And so what we've seen this past 20 years, certainly the past 10 will continue. With no "theoretical dowries" and marriage being such a bad deal, more and more men will simply leave the marriage market because they can't afford it.
There's more at the link.
Modern marriage is weighted heavily against a man in our legal system. I'm aware of one situation going down right now, where a divorced father, with legal custody of his children, has seen his former wife simply take them and refuse to return them. She's gone so far as to interfere with his bank accounts, file false charges against him, and try to wreck his life, out of spite and vindictiveness. I repeat - she has no legal right to custody of the children, but because she doesn't want him to have them, she's more than prepared to use them as a weapon against him (including lying to them that he doesn't want them any more), and destroy his reputation in the process. What's more, law enforcement authorities appear powerless. They've told him to get yet another court order for them to enforce, ignoring those he already has. I don't understand that.
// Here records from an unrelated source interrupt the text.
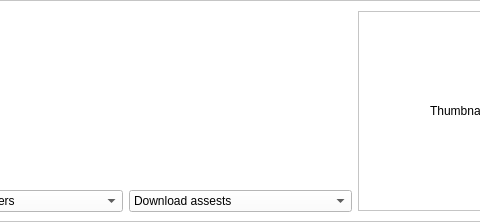
Before: the Qt Designer form src/qgis_stac/ui/result_item_widget.ui in stac-utils/qgis-stac-plugin, drawn with Qt 5; both pictures show x 200 to 680 and y 0 to 222 of the 768 by 222 pixel window.
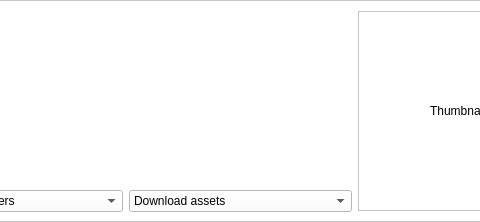
After: the same form once the commit is applied.

```diff
--- a/src/qgis_stac/ui/result_item_widget.ui
+++ b/src/qgis_stac/ui/result_item_widget.ui
@@ -166,7 +166,7 @@
            <widget class="QComboBox" name="assets_download_box">
             <item>
              <property name="text">
-              <string>Download assests</string>
+              <string>Download assets</string>
              </property>
             </item>
            </widget>
```
Left out of the diff: 2 changed lines with no effect on the pictures.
When men see that sort of thing happening, and realize that our legal system is predisposed to believe the mother rather than the father, is it any wonder that many men are afraid to commit themselves to a relationship that may have those consequences?
There's also the very real problem that a hyper-sexualized society, where a "hookup culture" has taken root, is anything but the ideal climate in which to foster traditional marriage. When both partners in a marriage come into that relationship with a past history of dozens, if not scores of lovers, and probably having lived with several of those partners, how can they pretend that there's anything unique about their relationship? There isn't. They're just going through the motions they've been through many times before. There's nothing "special" to bind them together, because they've done it all before. When it comes to arguments, they can put each other down with comments like, "Oh, so-and-so was much better at that than you are!" There's no foundation of "special" intimacy on which to build, because intimacy is no longer special. It's been trivialized.
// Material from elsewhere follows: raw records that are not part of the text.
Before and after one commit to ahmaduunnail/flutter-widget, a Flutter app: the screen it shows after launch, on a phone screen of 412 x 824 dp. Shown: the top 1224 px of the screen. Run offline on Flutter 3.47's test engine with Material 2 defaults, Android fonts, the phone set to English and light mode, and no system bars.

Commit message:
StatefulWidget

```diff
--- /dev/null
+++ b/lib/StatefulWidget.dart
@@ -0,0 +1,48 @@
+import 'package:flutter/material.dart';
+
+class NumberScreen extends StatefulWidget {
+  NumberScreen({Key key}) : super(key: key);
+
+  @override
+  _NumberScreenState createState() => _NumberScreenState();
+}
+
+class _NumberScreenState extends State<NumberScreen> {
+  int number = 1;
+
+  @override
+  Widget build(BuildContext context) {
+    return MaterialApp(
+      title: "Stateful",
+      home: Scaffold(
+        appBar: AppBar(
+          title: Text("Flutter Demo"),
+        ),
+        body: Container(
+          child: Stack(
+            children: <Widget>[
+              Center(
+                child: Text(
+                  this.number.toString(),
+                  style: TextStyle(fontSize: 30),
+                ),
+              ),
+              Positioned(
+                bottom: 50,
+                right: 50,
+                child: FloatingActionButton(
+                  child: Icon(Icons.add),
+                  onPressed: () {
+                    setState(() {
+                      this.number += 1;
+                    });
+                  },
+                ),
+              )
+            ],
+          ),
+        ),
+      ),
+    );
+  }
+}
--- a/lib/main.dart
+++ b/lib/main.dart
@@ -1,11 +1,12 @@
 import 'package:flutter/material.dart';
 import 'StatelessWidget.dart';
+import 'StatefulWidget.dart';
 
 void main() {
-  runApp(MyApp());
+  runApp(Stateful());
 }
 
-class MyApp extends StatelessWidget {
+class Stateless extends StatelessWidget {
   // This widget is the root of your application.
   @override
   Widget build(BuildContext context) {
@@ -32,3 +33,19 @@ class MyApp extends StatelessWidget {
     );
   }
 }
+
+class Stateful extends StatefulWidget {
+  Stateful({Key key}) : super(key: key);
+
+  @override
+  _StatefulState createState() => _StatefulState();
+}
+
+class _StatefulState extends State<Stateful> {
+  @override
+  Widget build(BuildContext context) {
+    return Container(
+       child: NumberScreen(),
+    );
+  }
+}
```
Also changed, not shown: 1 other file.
Perhaps, if a dowry was required prior to marriage, both sides of the equation would realize that it signifies the value of their relationship in monetary terms. Perhaps they might then attach more intrinsic value to marriage, instead of seeing it as an arrangement that may, or may not, endure, depending on one or the other party's whims. To me, of course, there's also a deeply spiritual element to marriage; but that's not shared by many people, so I won't emphasize it here. I'll simply note that I think it's essential.
Aaron Clarey poses some very good questions, that force us to confront unpleasant realities, and which deserve answers.